Everybody in the Archdiocese of Boston, for example, knows, in his heart, that there is no quicker way to rub out Jesus, Mary, Joseph, the Blessed Eucharist, and the Pope, than to say that there is salvation outside the Catholic Church. Neither Archbishop Cushing nor Bishop Wright — nor Cardinal Spellman — by evasive statements or scandalous science, can for very long mislead true Catholics into thinking that this country is not thoroughly infected with heresy.
The following chapters of this book will show how the quickest way in the world to rub out the Blessed Sacrament, Our Lady, St. Joseph, and the Holy Father is to say that there is salvation outside the one true Church instituted to preserve them. But even if no book were written, Catholics everywhere would still be responsible for knowing the truth and keeping the Faith.
Many times, in the history of the Church, the people have actually been the ones inspired by the Holy Spirit with regard to the true Catholic doctrine.

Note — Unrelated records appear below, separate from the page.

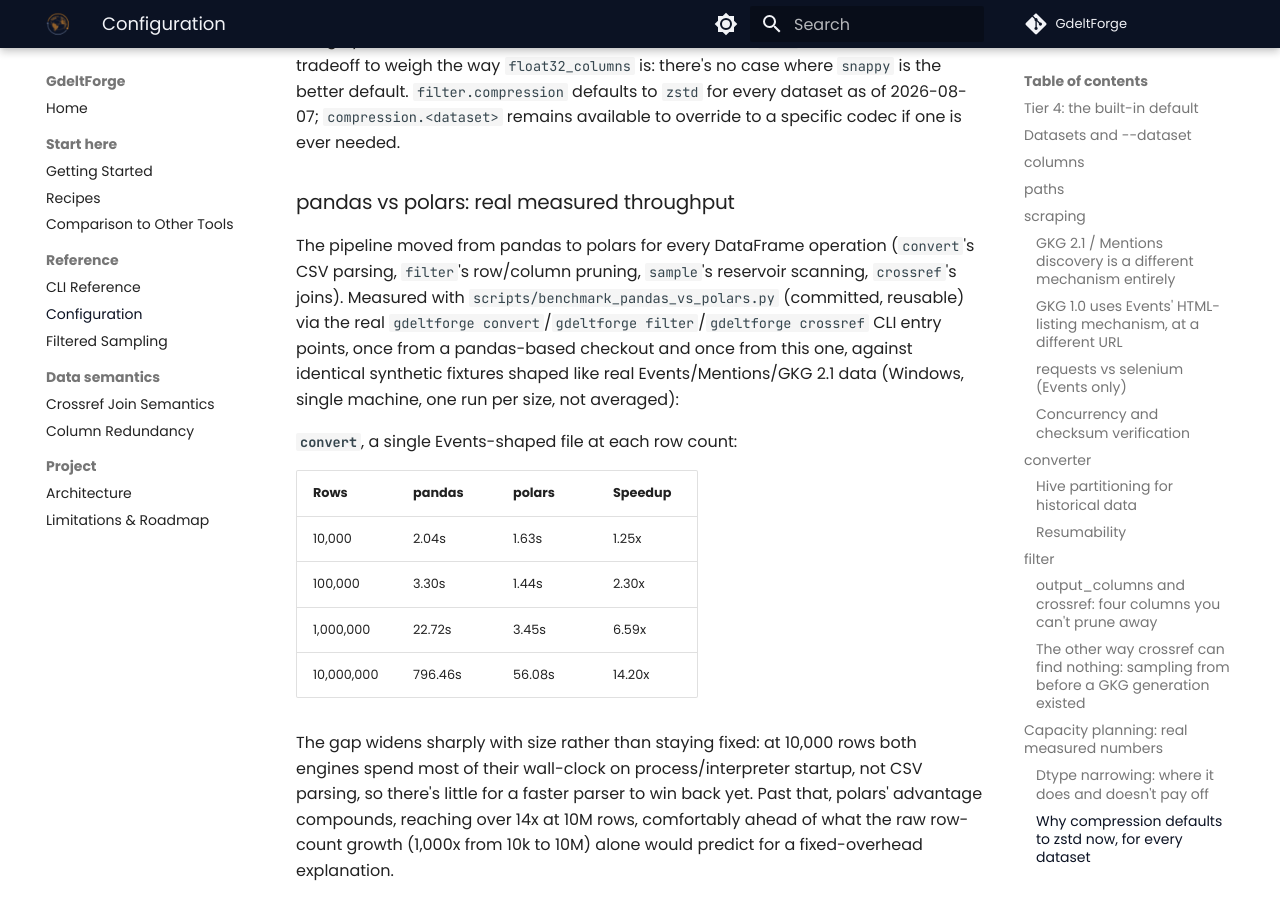
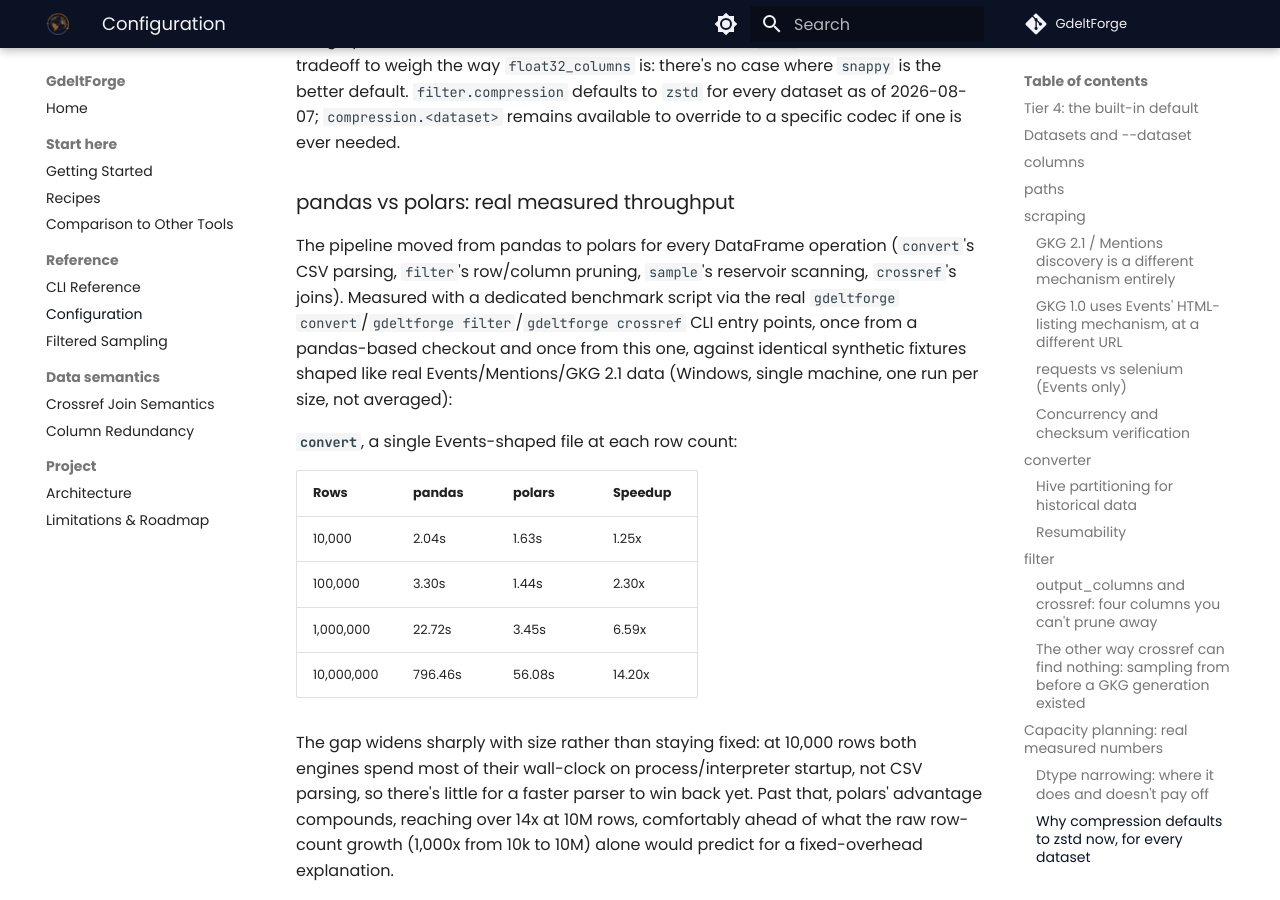
Before and after one commit to Vinicius-Teixeirac/GdeltForge, an MkDocs documentation site: the page built from docs/configuration.md, in a window 1280 px wide and 900 px high, scrolled down 17193 px. Built offline with MkDocs 1.6.1 and Material for MkDocs 9.7.7, drawn with Linux system fonts in a browser that asks for light colours; comment, search, counter and statistics services are not loaded.

Commit message:
docs: stop citing the removed benchmark script's path
scripts/benchmark_pandas_vs_polars.py isn't part of this repo's
history; configuration.md and CHANGELOG.md both called it out as
committed and reusable at that path. The real numbers it produced
still stand and stay documented; the references to its own path and
committed status are removed.

```diff
--- a/docs/configuration.md
+++ b/docs/configuration.md
@@ -317,7 +317,7 @@ Roughly 30% smaller, and faster to write, not slower. Since `zstd` is lossless,
 
 ### pandas vs polars: real measured throughput
 
-The pipeline moved from pandas to polars for every DataFrame operation (`convert`'s CSV parsing, `filter`'s row/column pruning, `sample`'s reservoir scanning, `crossref`'s joins). Measured with `scripts/benchmark_pandas_vs_polars.py` (committed, reusable) via the real `gdeltforge convert`/`gdeltforge filter`/`gdeltforge crossref` CLI entry points, once from a pandas-based checkout and once from this one, against identical synthetic fixtures shaped like real Events/Mentions/GKG 2.1 data (Windows, single machine, one run per size, not averaged):
+The pipeline moved from pandas to polars for every DataFrame operation (`convert`'s CSV parsing, `filter`'s row/column pruning, `sample`'s reservoir scanning, `crossref`'s joins). Measured with a dedicated benchmark script via the real `gdeltforge convert`/`gdeltforge filter`/`gdeltforge crossref` CLI entry points, once from a pandas-based checkout and once from this one, against identical synthetic fixtures shaped like real Events/Mentions/GKG 2.1 data (Windows, single machine, one run per size, not averaged):
 
 **`convert`**, a single Events-shaped file at each row count:
 
```
Also changed, not shown: CHANGELOG.md (+1 -1 lines).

For example, the Immaculate Conception of Our Blessed Lady was believed in the early centuries of the Church, although it was not defined. The writings of St. Ephrem alone prove this to be true. When, in later centuries, this doctrine came to be doubted, it was the people, and not the theologians, who affirmed Our Lady’s Immaculate Conception. The people held processions in the streets, proclaiming it. It was their insistence that sent the theologians back, again and again, to examine the Holy Scriptures and the Tradition of the Church, until they at last discovered what the people all along had known, from their simple faith, and had never doubted.

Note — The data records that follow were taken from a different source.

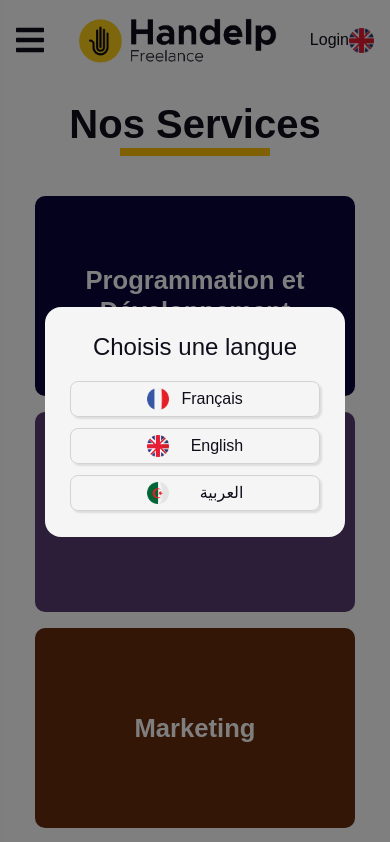
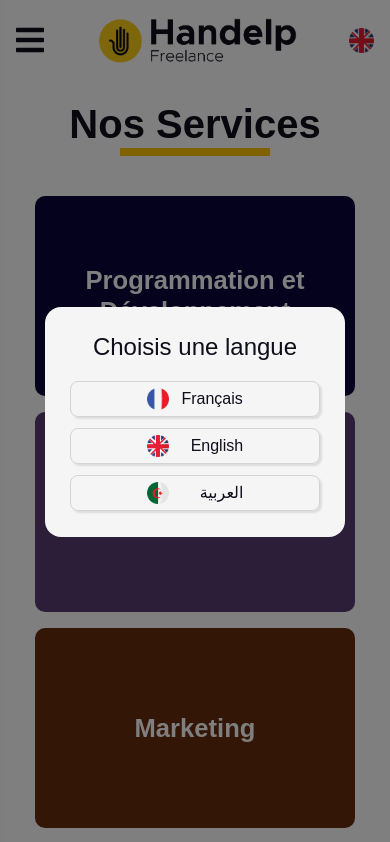
Before and after one commit to jugurthakcm/freelance-plateform, a React (Create React App) app: page /services in a window 390 px wide. Shown: the top 842 px of the page. Built offline with nearby package versions, Linux system fonts and the light colour scheme; a web font is replaced by a local one.

Commit message:
Fixing typo

```diff
--- a/src/components/Navbar.js
+++ b/src/components/Navbar.js
@@ -106,7 +106,7 @@ const Navbar = () => {
           </Link>
         </div>
         <div className="navbar__authLinks d-flex">
-          <Link to="/login" className="navbar__linkLogin">
+          <Link to="/login" className="navbar__linkLogin d-sm-inline d-none">
             <FormattedMessage id="navbar.login" />
           </Link>
           <Link to="/register" className="navbar__linkRegister">
--- a/src/i18n/content/english.js
+++ b/src/i18n/content/english.js
@@ -35,7 +35,7 @@ const englishContent = {
       forgetPassword: 'Forgot password',
       button: 'Login',
       footer: {
-        text: "If you don't have an account,",
+        text: "If you don't have an account",
         link: 'Register here',
       },
     },
--- a/src/i18n/content/french.js
+++ b/src/i18n/content/french.js
@@ -35,7 +35,7 @@ const frenchContent = {
       forgetPassword: 'Mot de passe oublié',
       button: 'Connexion',
       footer: {
-        text: "Si vous n'avez pas de compte,",
+        text: "Si vous n'avez pas de compte",
         link: 'Inscrivez-vous',
       },
     },
```
Also changed, not shown: 1 other file (tests, documents, lock files or other folders).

When the Blessed Virgin Mary was called the Mother of Christ, but not the Mother of God, by Nestorius, the Patriarch of Constantinople, in 428, it was the people who immediately rose up in protest. They marched through the streets in torchlight procession, and angrily stormed the episcopal residence shouting: “We have, indeed, an emperor, but no bishop. We have no bishop!”

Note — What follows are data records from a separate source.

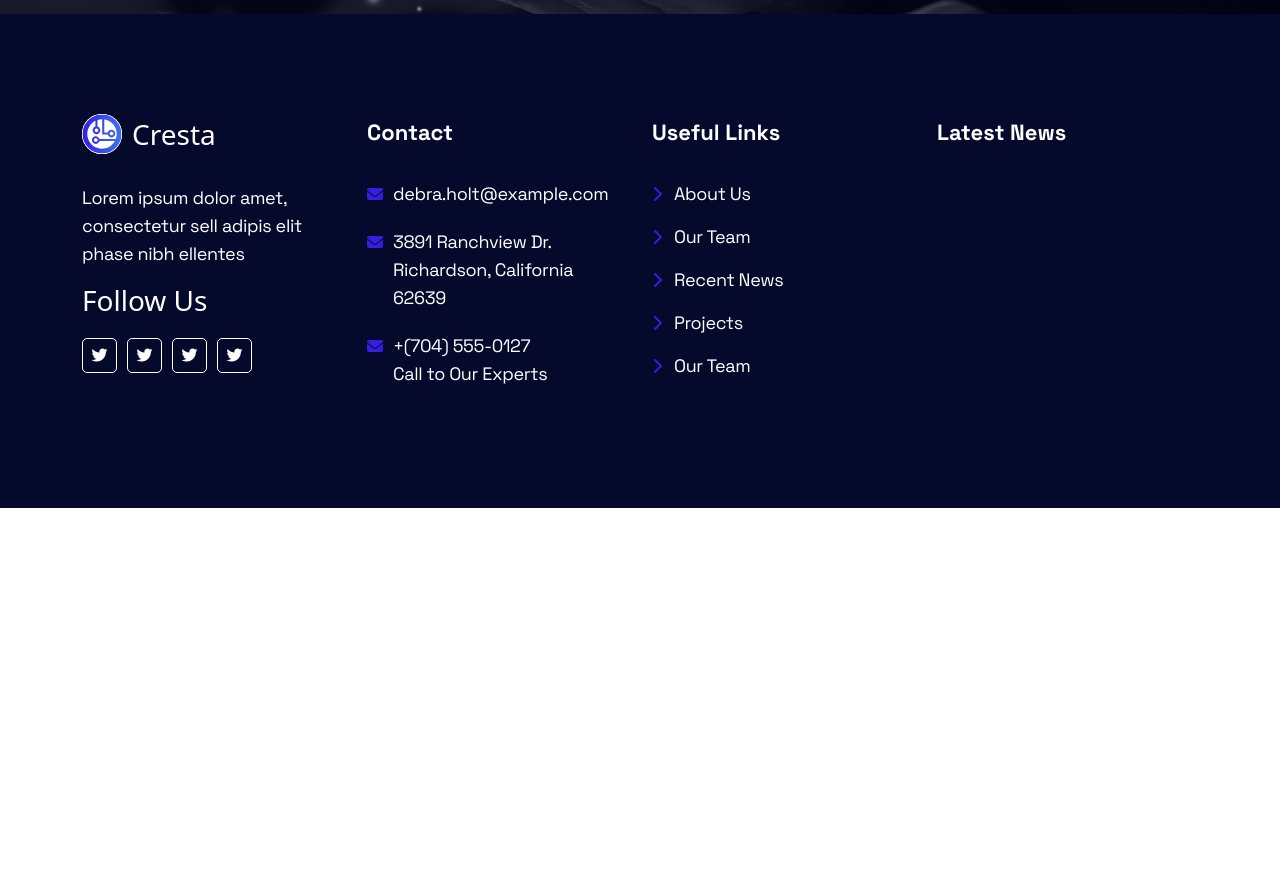
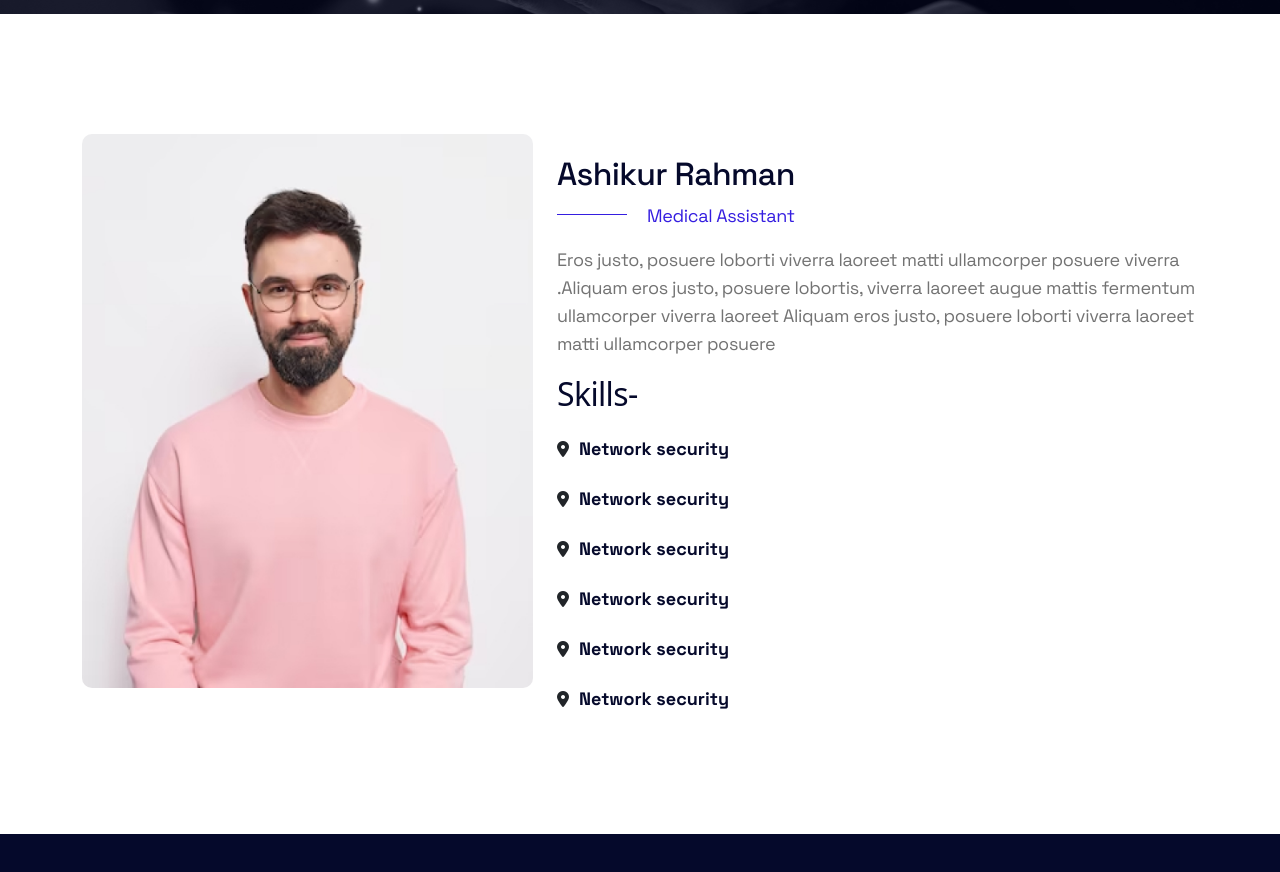
Before and after one commit to fensami/bootstrap-basic, a plain HTML site: page team-details.html in a window 1280 px wide. Shown: the part 392-1264 px from the top of the page. Before the commit the page ends 900 px from the top, so only its background shows below. Drawn offline with Linux system fonts and the light colour scheme.

Commit message:
link added

```diff
--- a/css/style.css
+++ b/css/style.css
@@ -322,3 +322,83 @@ nav ul li a i {
   gap: 5px;
   color: #351ee0;
 }
+
+.team-details-info {
+  margin: 120px 0;
+}
+.team-image {
+  border-radius: 10px;
+  overflow: hidden;
+}
+.team-image img {
+  width: 100%;
+}
+.team-details-info-wrapper {
+  margin-top: 20px;
+}
+.team-details-info-wrapper .team-name {
+  color: #05092b;
+  font-family: "Space Grotesk";
+  font-size: 32px;
+  font-weight: 500;
+  line-height: 40px;
+  letter-spacing: -0.64px;
+}
+.team-details-info-wrapper .team-designation {
+  padding-left: 90px;
+  font-family: "Space Grotesk";
+  font-size: 18px;
+  font-weight: 400;
+  line-height: 28px;
+  letter-spacing: -0.36px;
+  color: #351ee0;
+  position: relative;
+}
+.team-details-info-wrapper .team-designation::before {
+  content: "";
+  background: #351ee0;
+  height: 1px;
+  width: 70px;
+  position: absolute;
+  left: 0;
+  top: 12px;
+}
+.team-details-info-wrapper .team-bio {
+  color: #737373;
+  font-family: "Space Grotesk";
+  font-size: 18px;
+  font-weight: 400;
+  line-height: 28px;
+  letter-spacing: -0.36px;
+}
+.team-skill .title {
+  color: #05092b;
+  font-size: 32px;
+  font-weight: 500;
+  line-height: 40px;
+  letter-spacing: -0.64px;
+  margin-bottom: 20px;
+}
+.team-skill ul {
+  list-style: none;
+  margin: 0;
+  padding: 0;
+  display: flex;
+  flex-wrap: wrap;
+  gap: 20px 54px;
+  max-width: 60%;
+}
+
+.team-skill ul li h3 {
+  margin-bottom: 0;
+  color: #05092b;
+  font-family: "Space Grotesk";
+  font-size: 18px;
+  font-weight: 700;
+  line-height: 30px; /* 166.667% */
+}
+.team-skill ul li {
+  display: flex;
+  gap: 10px;
+  align-items: center;
+}
--- a/team-details.html
+++ b/team-details.html
@@ -81,6 +81,57 @@
         </div>
     </div>
     <!-- Breadcum End -->
+    <!-- Team Details Information -->
+    <section class="team-details-info">
+        <div class="container">
+            <div class="row">
+                <div class="col-lg-5">
+                    <div class="team-image">
+                        <img src="images/team-image.jpg" alt="">
+                    </div>
+                </div>
+                <div class="col-lg-7">
+                    <div class="team-details-info-wrapper">
+                        <h2 class="team-name">Ashikur Rahman</h2>
+                        <p class="team-designation">Medical Assistant</p>
+                        <p class="team-bio">Eros justo, posuere loborti viverra laoreet matti ullamcorper posuere
+                            viverra .Aliquam eros justo, posuere lobortis, viverra laoreet augue mattis fermentum
+                            ullamcorper viverra laoreet Aliquam eros justo, posuere loborti viverra laoreet matti
+                            ullamcorper posuere</p>
+                        <div class="team-skill">
+                            <h3 class="title">Skills-</h3>
+                            <ul>
+                                <li>
+                                    <i class="fa-solid fa-location-dot"></i>
+                                    <h3>Network security</h3>
+                                </li>
+                                <li>
+                                    <i class="fa-solid fa-location-dot"></i>
+                                    <h3>Network security</h3>
+                                </li>
+                                <li>
+                                    <i class="fa-solid fa-location-dot"></i>
+                                    <h3>Network security</h3>
+                                </li>
+                                <li>
+                                    <i class="fa-solid fa-location-dot"></i>
+                                    <h3>Network security</h3>
+                                </li>
+                                <li>
+                                    <i class="fa-solid fa-location-dot"></i>
+                                    <h3>Network security</h3>
+                                </li>
+                                <li>
+                                    <i class="fa-solid fa-location-dot"></i>
+                                    <h3>Network security</h3>
+                                </li>
+                            </ul>
+                        </div>
+                    </div>
+                </div>
+            </div>
+        </div>
+    </section>
     <!-- Footer Start -->
     <footer class="footer">
         <div class="container">
```
Also changed, not shown: images/team-image.jpg (added).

Our Lord says, in the Sermon on the Mount:
Matt. 6;21: For where thy treasure is, there is thy heart also.
If the Faith is our treasure, and our heart is really in it, we will see that thieves do not break through nor steal it. We will guard it as our pearl of great price, which it is. And if we are not on guard at all times — as men are over worldly treasure — we will lose it. But we deserve to lose it, if we hold it so lightly, and we deserve to dwell, for that same reason, for all eternity in the depraved impoverishment of hell.
There have been thieves of all kinds in history; thieves of all kinds in Holy Scripture. There was the “thief who came in the night”; the Samaritan who “fell among thieves.” There was the bad thief, on the Cross beside Jesus. There was even the good thief, who stole heaven. But the worst thief of all time, for whom there is no honor even among thieves, was Judas. Judas was one of Christ’s chosen twelve. Jesus chose him, not only to be one of His Catholic priests, but to be one of His Bishops, as were all the Apostles.
And Judas turned out to be a thief. He sold that which was not his — the life of Jesus. It is shocking that this could happen to a bishop in the highest consistory of all, that of the twelve Apostles. But it bears a moral for us: Let us watch out that other false bishops do not, like thieves in the night, snatch from us the eternal life of our souls.